Two-time NBA Allstar Houston explained that he created FISLL in 2003 after speaking with his father — who coached Allan in college — about wanting to work on a project together to answer the question “what is our larger responsibility” after having achieved success on the court.

On a plane ride, he wrote down the five values that would become the foundation of the FISLL program: Faith, Integrity, Sacrifice, Leadership and Legacy. The project’s website says the program “can provide a foundation that enables young people to reach their full potential. Through a mentoring initiative, hands-on workshops, and our digital platform, the FISLL Project engages youth in guided dialogue and structured activities designed to build trust, teach valuable life skills, enhance spiritual growth, and defined success.”

Dr. Jamila Davis, Community Practitioner in Residence at SHU, is working on a companion curriculum to the program. The panelist noted that choice is important for students in keeping their interest and buoying their self-esteem. The program helps match the student with what their passions are. “When they tap into their talent, they tap into their confidence,” said Davis.

Panelist Lt. Ernesto Morillo of the South Orange Police Department said that the program is “an approach we can create together.” Morillo is the local lead for the FISLL program. Ten youths and 10 officers have already been selected, half from South Orange and half from Newark, and the cohort will have six virtual sessions, then a closing session on Nov. 30.

He also thanked the SOPD officers who came to the event to show their support: Det. Miguel Hunt, Lt. Eric Moore, and Ofc. Darrell Terry, Jr., who all grew up in South Orange; and Ofc. Niko Nasisi, a SHU alumnus who was hired by the SOPD just after graduation in 2019.

Houston was asked what advice he would give to local FISLL participants. “Show up, listen, and look,” he said.
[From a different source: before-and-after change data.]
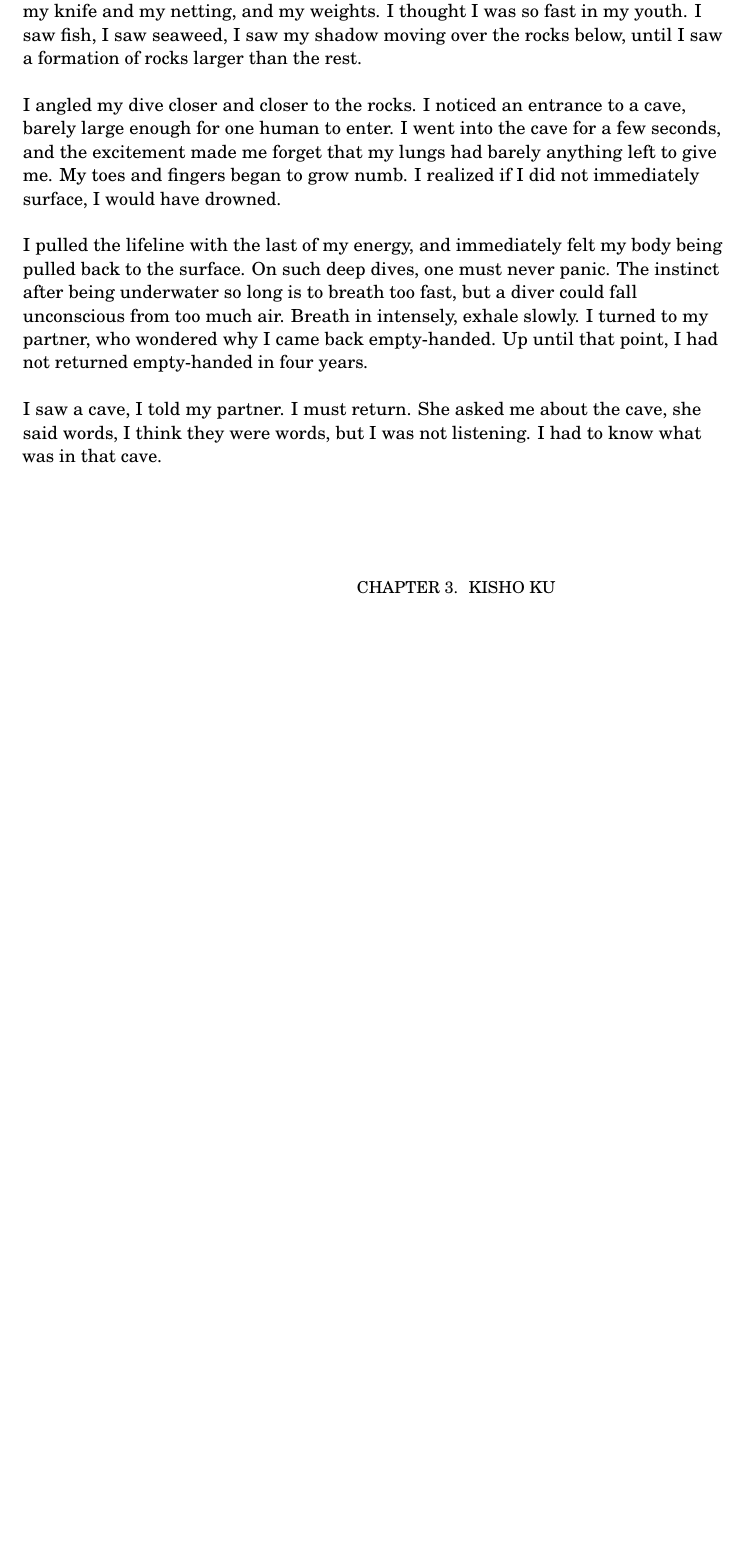
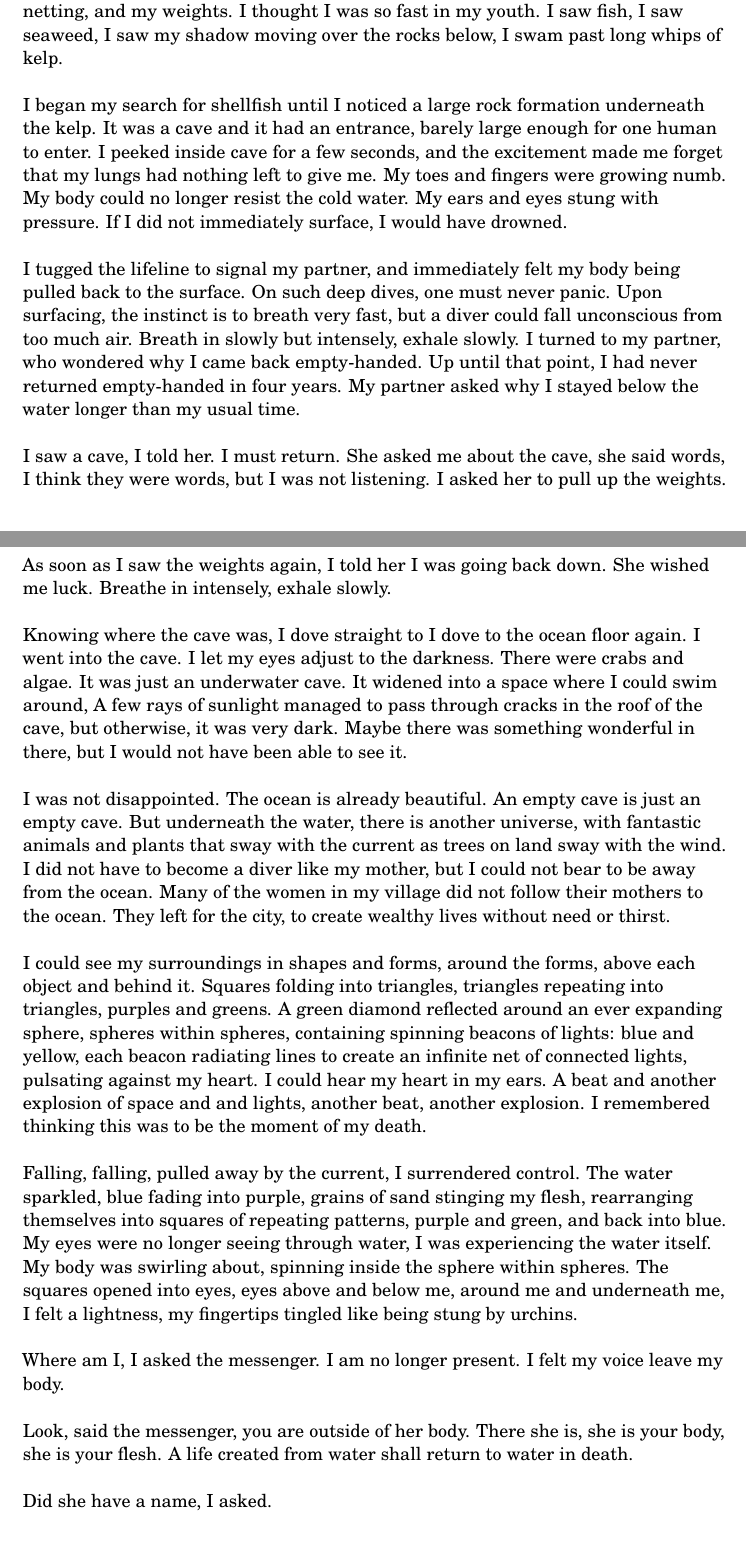
Before and after one commit to herereadthis/bloodwake, a LaTeX document (octopus/hamogabo/octo44.tex): part of page 8 of 17 before the commit and two parts of pages 8 and 9 of 19 after it, the two joined at a grey line, cut so that both start at the same text, the shorter picture padded with empty space. Compiled offline with pdfLaTeX.

Commit message:
gibberish

```diff
--- a/octopus/hamogabo/octo44.tex
+++ b/octopus/hamogabo/octo44.tex
@@ -205,13 +205,33 @@ I enjoyed having rivals. We lived in the same village and I smiled in their pres
 
 \vspace{1\baselineskip}
-On the day of my first experience with Dohnia, we went to an unexplored part of the sea. The preparation for a dive is simple. Breath in intensely, exhale slowly. Breath in intensely, exhale slowly. The last breath is normal one. Divers should never take too much air to the bottom of the sea. I made my plunge, carrying only my knife and my netting, and my weights. I thought I was so fast in my youth. I saw fish, I saw seaweed, I saw my shadow moving over the rocks below, until I saw a formation of rocks larger than the rest.
+On the day of my first experience with \textit{Dohnia}, we went to a rarely-explored part of the sea. The preparation for a dive is simple. Breath in intensely, exhale slowly. Breath in intensely, exhale slowly. The last breath is normal one. Divers should never take too much air to the bottom of the sea, just enough so one's lungs do not get crushed from pressure. I made my plunge, carrying only my knife and my netting, and my weights. I thought I was so fast in my youth. I saw fish, I saw seaweed, I saw my shadow moving over the rocks below, I swam past long whips of kelp.
 
 \vspace{1\baselineskip}
-I angled my dive closer and closer to the rocks. I noticed an entrance to a cave, barely large enough for one human to enter. I went into the cave for a few seconds, and the excitement made me forget that my lungs had barely anything left to give me. My toes and fingers began to grow numb. I realized if I did not immediately surface, I would have drowned.
+I began my search for shellfish until I noticed a large rock formation underneath the kelp. It was a cave and it had an entrance, barely large enough for one human to enter. I peeked inside cave for a few seconds, and the excitement made me forget that my lungs had nothing left to give me. My toes and fingers were growing numb. My body could no longer resist the cold water. My ears and eyes stung with pressure. If I did not immediately surface, I would have drowned.
 
 \vspace{1\baselineskip}
-I pulled the lifeline with the last of my energy, and immediately felt my body being pulled back to the surface. On such deep dives, one must never panic. The instinct after being underwater so long is to breath too fast, but a diver could fall unconscious from too much air. Breath in intensely, exhale slowly. I turned to my partner, who wondered why I came back empty-handed. Up until that point, I had not returned empty-handed in four years.
+I tugged the lifeline to signal my partner, and immediately felt my body being pulled back to the surface. On such deep dives, one must never panic. Upon surfacing, the instinct is to breath very fast, but a diver could fall unconscious from too much air. Breath in slowly but intensely, exhale slowly. I turned to my partner, who wondered why I came back empty-handed. Up until that point, I had never returned empty-handed in four years. My partner asked why I stayed below the water longer than my usual time.
 
 \vspace{1\baselineskip}
-I saw a cave, I told my partner. I must return. She asked me about the cave, she said words, I think they were words, but I was not listening. I had to know what was in that cave.
+I saw a cave, I told her. I must return. She asked me about the cave, she said words, I think they were words, but I was not listening. I asked her to pull up the weights. As soon as I saw the weights again, I told her I was going back down. She wished me luck. Breathe in intensely, exhale slowly.
 
+\vspace{1\baselineskip}
+Knowing where the cave was, I dove straight to I dove to the ocean floor again. I went into the cave. I let my eyes adjust to the darkness. There were crabs and algae. It was just an underwater cave. It widened into a space where I could swim around, A few rays of sunlight managed to pass through cracks in the roof of the cave, but otherwise, it was very dark. Maybe there was something wonderful in there, but I would not have been able to see it.
+
+\vspace{1\baselineskip}
+I was not disappointed. The ocean is already beautiful. An empty cave is just an empty cave. But underneath the water, there is another universe, with fantastic animals and plants that sway with the current as trees on land sway with the wind. I did not have to become a diver like my mother, but I could not bear to be away from the ocean. Many of the women in my village did not follow their mothers to the ocean. They left for the city, to create wealthy lives without need or thirst.
+
+\vspace{1\baselineskip}
+I could see my surroundings in shapes and forms, around the forms, above each object and behind it. Squares folding into triangles, triangles repeating into triangles, purples and greens. A green diamond reflected around an ever expanding sphere, spheres within spheres, containing spinning beacons of lights: blue and yellow, each beacon radiating lines to create an infinite net of connected lights, pulsating against my heart. I could hear my heart in my ears. A beat and another explosion of space and and lights, another beat, another explosion. I remembered thinking this was to be the moment of my death.
+
+\vspace{1\baselineskip}
+Falling, falling, pulled away by the current, I surrendered control. The water sparkled, blue fading into purple, grains of sand stinging my flesh, rearranging themselves into squares of repeating patterns, purple and green, and back into blue. My eyes were no longer seeing through water, I was experiencing the water itself. My body was swirling about, spinning inside the sphere within spheres. The squares opened into eyes, eyes above and below me, around me and underneath me, I felt a lightness, my fingertips tingled like being stung by urchins.
+
+\vspace{1\baselineskip}
+Where am I, I asked the messenger. I am no longer present. I felt my voice leave my body.
+
+\vspace{1\baselineskip}
+Look, said the messenger, you are outside of her body. There she is, she is your body, she is your flesh. A life created from water shall return to water in death.
+
+\vspace{1\baselineskip}
+Did she have a name, I asked.
```
Also changed, not shown: octopus/hamogabo/how-to-found-a-religion.pdf, octopus/hamogabo/octo44.pdf, octopus/hamogabo/octo44.tex (28 more changed lines).
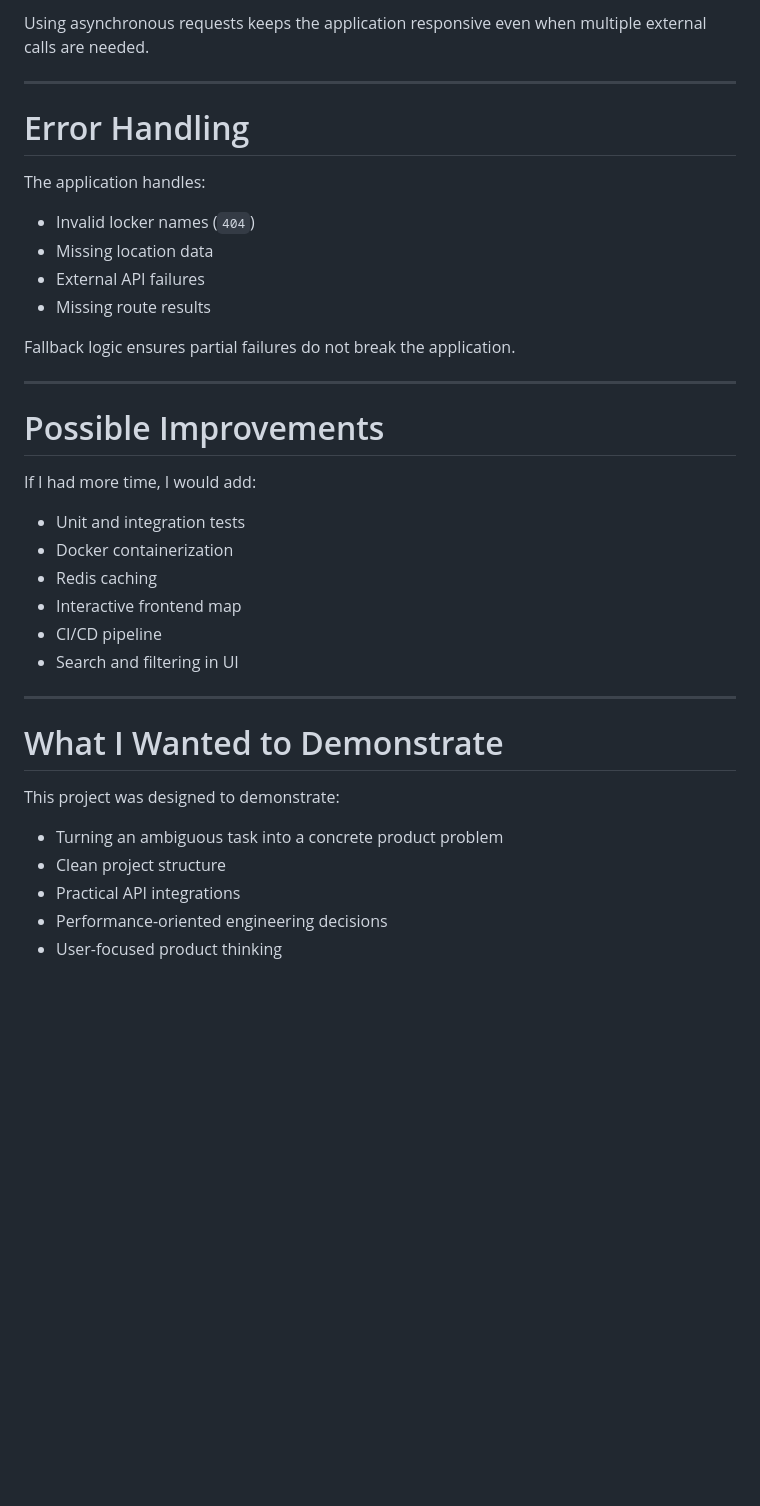
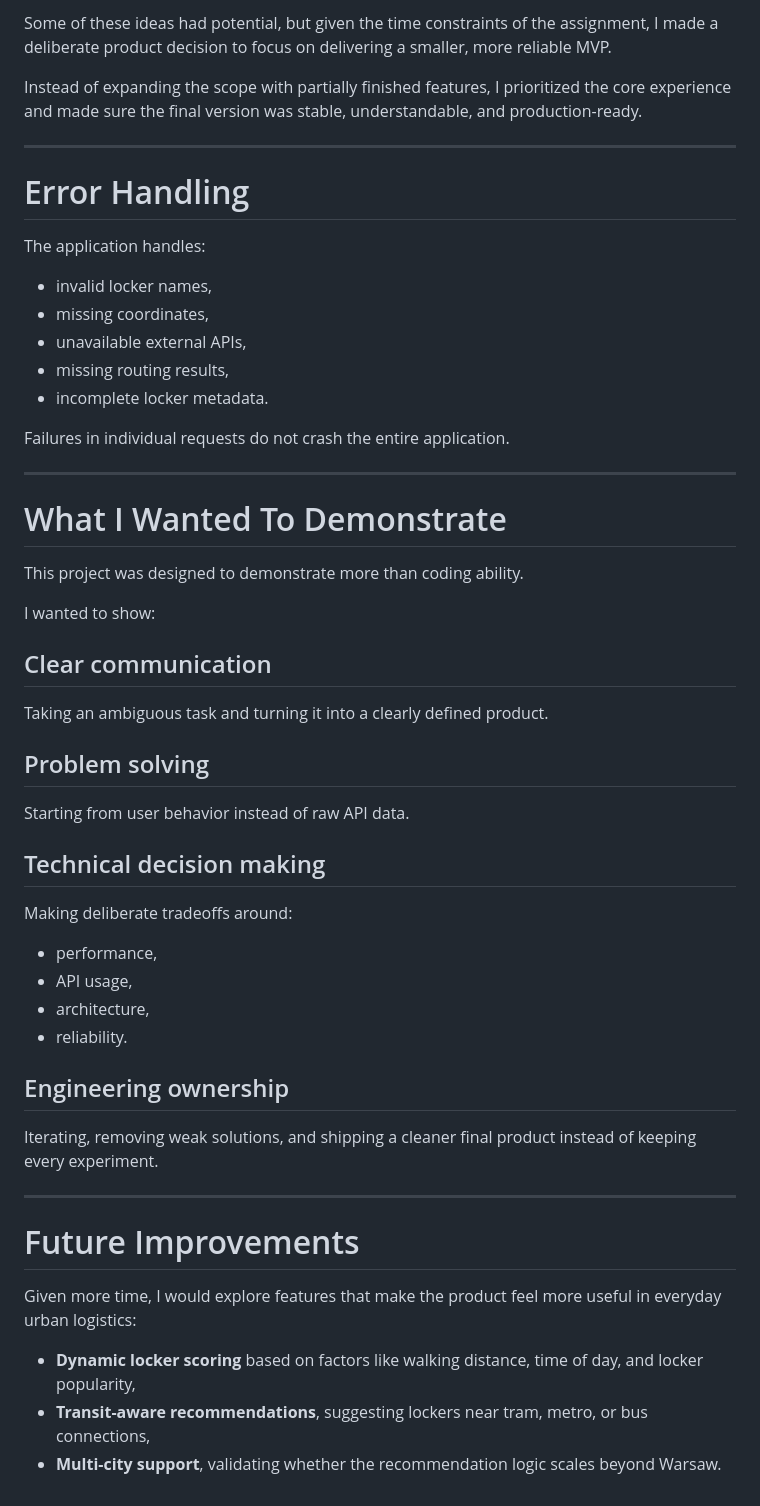
Before and after one commit to wavyboyasf/Inpost_task, a Markdown page: README.md, the part around one of its changes. Rendered like a GitHub page; blank space fills up the shorter version.

```diff
--- a/README.md
+++ b/README.md
@@ -199,5 +228,7 @@ Both InPost and routing APIs are I/O-bound operations.
 
-Using asynchronous requests keeps the application responsive even when multiple external calls are needed.
+Some of these ideas had potential, but given the time constraints of the assignment, I made a deliberate product decision to focus on delivering a smaller, more reliable MVP.
+
+Instead of expanding the scope with partially finished features, I prioritized the core experience and made sure the final version was stable, understandable, and production-ready.
 
 ---
 
@@ -205,34 +236,48 @@ Using asynchronous requests keeps the application responsive even when multiple
 
 The application handles:
 
-- Invalid locker names (`404`)
-- Missing location data
-- External API failures
-- Missing route results
+- invalid locker names,
+- missing coordinates,
+- unavailable external APIs,
+- missing routing results,
+- incomplete locker metadata.
 
-Fallback logic ensures partial failures do not break the application.
+Failures in individual requests do not crash the entire application.
 
 ---
 
-# Possible Improvements
+# What I Wanted To Demonstrate
 
-If I had more time, I would add:
+This project was designed to demonstrate more than coding ability.
 
-- Unit and integration tests
-- Docker containerization
-- Redis caching
-- Interactive frontend map
-- CI/CD pipeline
-- Search and filtering in UI
+I wanted to show:
+
+## Clear communication
+
+Taking an ambiguous task and turning it into a clearly defined product.
+
+## Problem solving
+
+Starting from user behavior instead of raw API data.
+
+## Technical decision making
+
+Making deliberate tradeoffs around:
+
+- performance,
+- API usage,
+- architecture,
+- reliability.
+
+## Engineering ownership
+
+Iterating, removing weak solutions, and shipping a cleaner final product instead of keeping every experiment.
 
 ---
+# Future Improvements
 
-# What I Wanted to Demonstrate
+Given more time, I would explore features that make the product feel more useful in everyday urban logistics:
 
-This project was designed to demonstrate:
-
-- Turning an ambiguous task into a concrete product problem
-- Clean project structure
-- Practical API integrations
-- Performance-oriented engineering decisions
-- User-focused product thinking
+- **Dynamic locker scoring** based on factors like walking distance, time of day, and locker popularity,
+- **Transit-aware recommendations**, suggesting lockers near tram, metro, or bus connections,
+- **Multi-city support**, validating whether the recommendation logic scales beyond Warsaw.
```
Also changed, not shown: other parts of README.md (+114 -85 lines).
Showing up and being there is the first step in achieving anything, he said. One must be an active listener to learn, and look beyond what at first you think is possible.